That group, namely the people of Israel, must still become a role model to the world. Rav Kook, the first Chief Rabbi of Israel, put it poetically in his book, Orot Kodesh (Sacred Lights), “Since we were ruined by unfounded hatred, and the world was ruined with us, we will be rebuilt by unfounded love, and the world will be rebuilt with us.”
Sleeping through the Storm
In the story, Jonah’s escape from his mission by ship caused the sea to roar and nearly sank the vessel. At the height of the storm Jonah went to sleep detaching himself from the turmoil and leaving the sailors to fend for themselves. Gradually, they began to suspect that someone among them was the cause of the storm. They cast a lot and the lot fell on Jonah, the only Jew on board.
In many ways, today’s world is similar to Jonah’s ship. As Christine Lagarde, head of the International Monetary Fund, put it: “We are all in one boat, one global economy. Our fortunes rise together, and they fall together. …We have a collective responsibility—to bring about a more stable and more prosperous world, a world in which every person in every country can reach their full potential.” Yet, the sea around us is raging, and the sailors, who are all of humanity, are blaming the Jew on board for all their troubles.
Like Jonah, we are sound asleep. Though we are beginning to wake up to the existence of hatred toward us, we have yet to realize that not carrying out our mission is the reason for the hatred. If we do not wake up soon, the sailors will throw us overboard, as they did with Jonah. Rav Yehuda Ashlag, author of the Sulam (Ladder) commentary on The Zohar, wrote in his essay, “The Arvut” (Mutual Guarantee): “It is incumbent upon the Israeli nation to qualify itself and the rest of the people in the world to evolve into assuming this sublime work of love of others.”
The Wake-Up Call
Jonah tells the sailors to throw him overboard, as only this will calm the sea. Reluctantly, the sailors obey and the storm calms. A whale swallows Jonah, and for three days and three nights he stays in its abdomen, introspecting his actions and decisions. He begs for his life and vows to carry out his mission.
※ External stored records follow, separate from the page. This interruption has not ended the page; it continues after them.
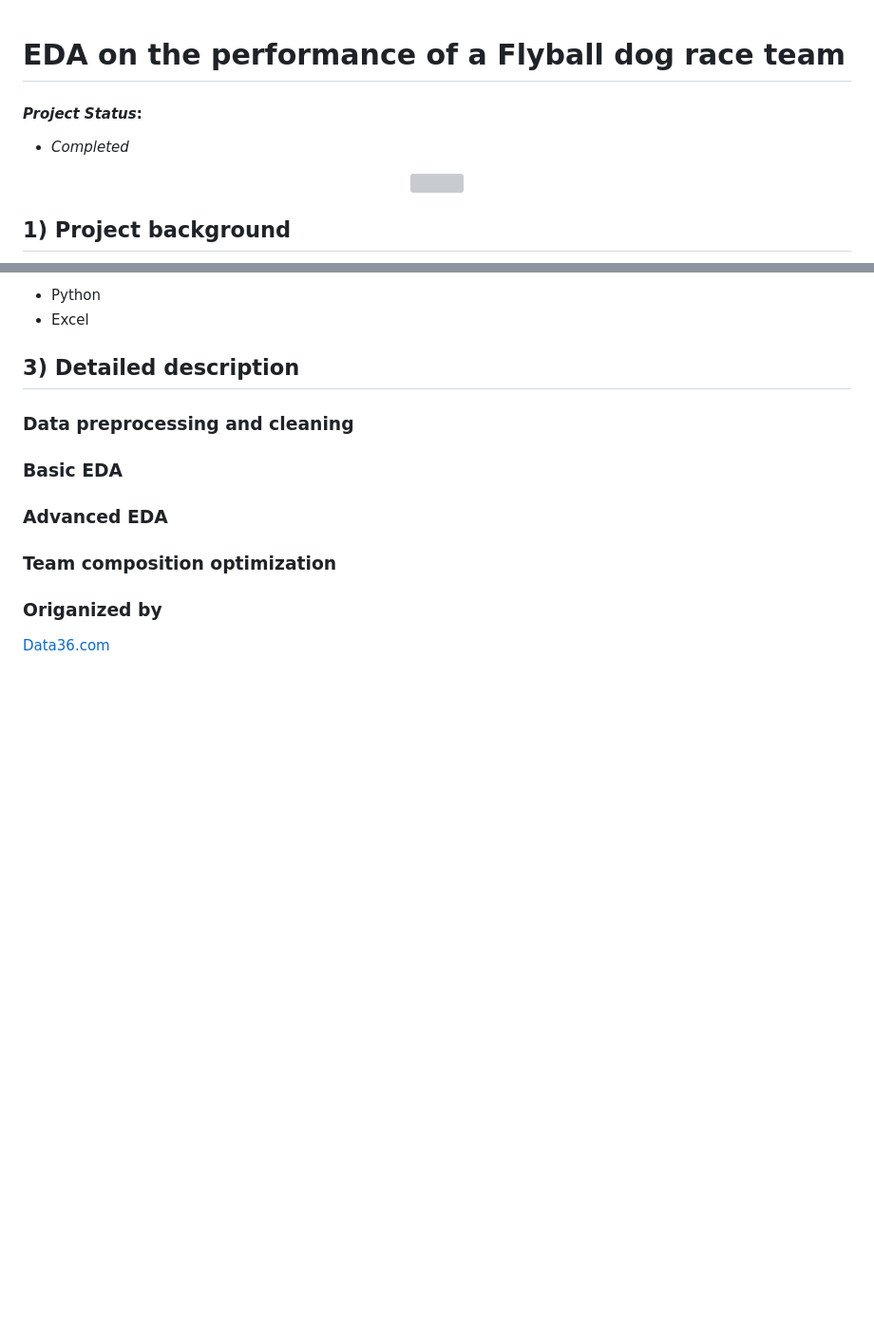
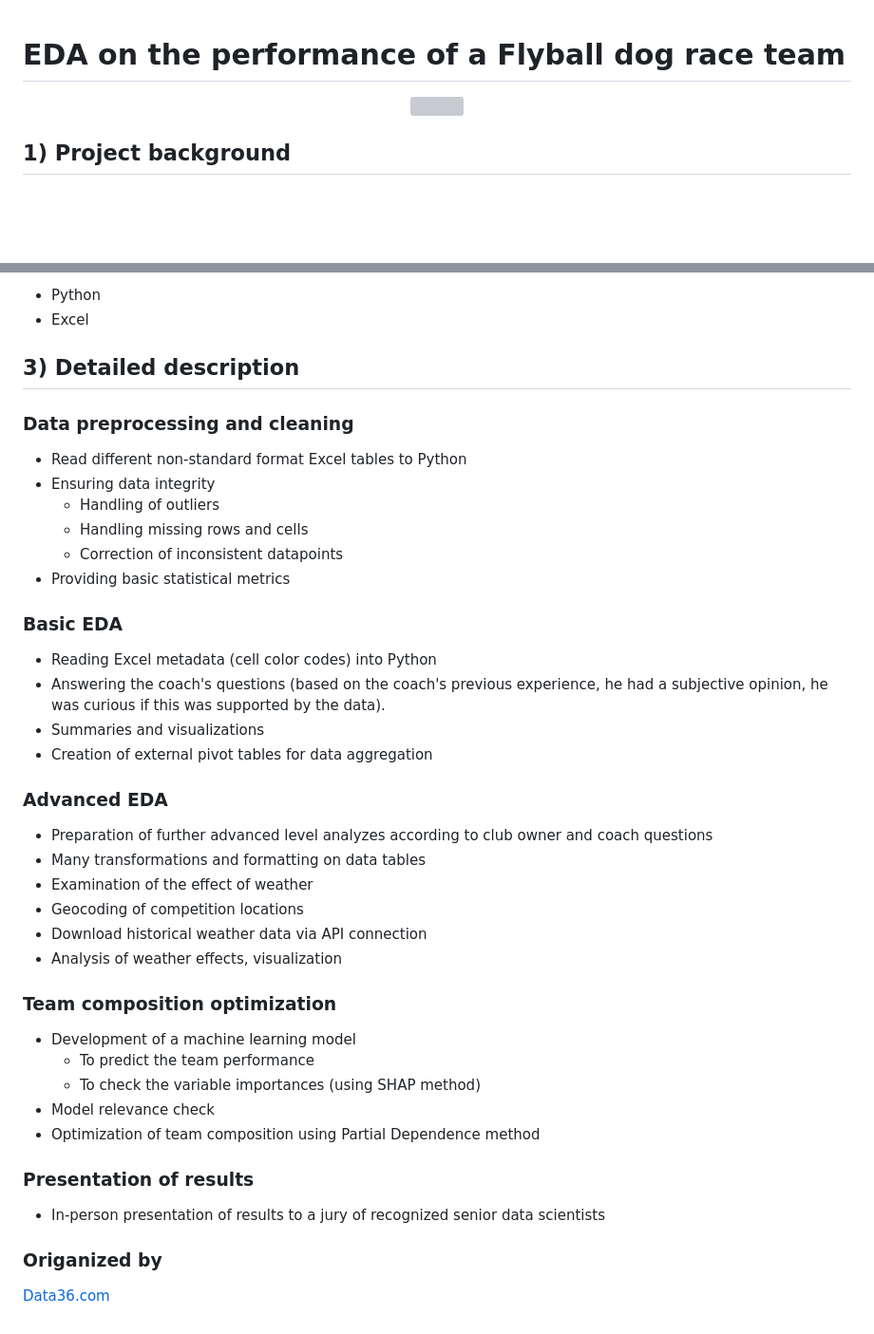
Before and after one commit to rolandnagy-ds/flyball_race_analysis, a Markdown page: README.md, 2 parts joined by grey strips. Shown at 95% size. Drawn GitHub-style; blank space fills up the shorter version; grey boxes are pictures that could not be loaded.

```diff
--- a/README.md
+++ b/README.md
@@ -1,7 +1,4 @@
 # EDA on the performance of a Flyball dog race team
-
-#### *Project Status*:
-- *Completed*
 
 <p align="center">
   <img src="https://upload.wikimedia.org/wikipedia/commons/thumb/3/3e/Breezeflyballtraining.JPG/1920px-Breezeflyballtraining.JPG" width="300"/>
@@ -70,21 +67,42 @@ In the analysis, I have **identified and communicated the key factors** that are
 
 ## 3) Detailed description
 
-
-
 ### Data preprocessing and cleaning
 
+- Read different non-standard format Excel tables to Python
+- Ensuring data integrity
+  - Handling of outliers
+  - Handling missing rows and cells
+  - Correction of inconsistent datapoints
+- Providing basic statistical metrics
 
 ### Basic EDA
 
+- Reading Excel metadata (cell color codes) into Python
+- Answering the coach's questions (based on the coach's previous experience, he had a subjective opinion, he was curious if this was supported by the data).
+- Summaries and visualizations
+- Creation of external pivot tables for data aggregation
 
 ### Advanced EDA
 
+- Preparation of further advanced level analyzes according to club owner and coach questions
+ - Many transformations and formatting on data tables
+- Examination of the effect of weather
+ - Geocoding of competition locations
+ - Download historical weather data via API connection
+ - Analysis of weather effects, visualization
 
 ### Team composition optimization
 
+- Development of a machine learning model
+  - To predict the team performance
+  - To check the variable importances (using SHAP method)
+- Model relevance check
+- Optimization of team composition using Partial Dependence method
 
+### Presentation of results
 
+- In-person presentation of results to a jury of recognized senior data scientists
 
 ### Origanized by
 
```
Like Jonah, each of us carries within something that is stirring up the world. We, the people of Israel, carry a method for achieving peace through connection. Unity is the very root of our being. This DNA is what makes us a people because we were declared a nation only after we pledged to be “as one man with one heart” and strove to love our neighbor as ourselves.” Today we must rekindle this bond because wherever we go, this untapped power is destabilizing the world around us in order to compel us to unite and reignite it.
Just as the current separation among us projects separation to the whole of humanity, unity between us will inspire the rest of the nations to unite, as well. When we unite, it will endow humanity with the energy required to achieve worldwide unity, where all people live “as one man with one heart.” So the only question is whether we assume our responsibility, or prefer to be thrown overboard, only to subsequently agree to carry out our task.
If we want to end our troubles, be rid of anti-Semitism and have a safe and happy life, we must unite and thus set an example of unity for all the nations. This is how we will bring peace and quiet to the world. Otherwise the nations’ hatred toward us will keep growing.
Now we see that when people pay so much for the privilege of reading the book of Jonah on Yom Kippur, they inadvertently state their support of the mission of the Jewish people toward the world: to be a light unto nations by showing an example of unity and connection. To conclude, let me quote once more the great Rav Kook: “Any turmoil in the world comes only for Israel. Now we are called upon to carry out a great task willingly and mindfully: to build ourselves and the entire ruined world along with us” (Igrot [Letters]).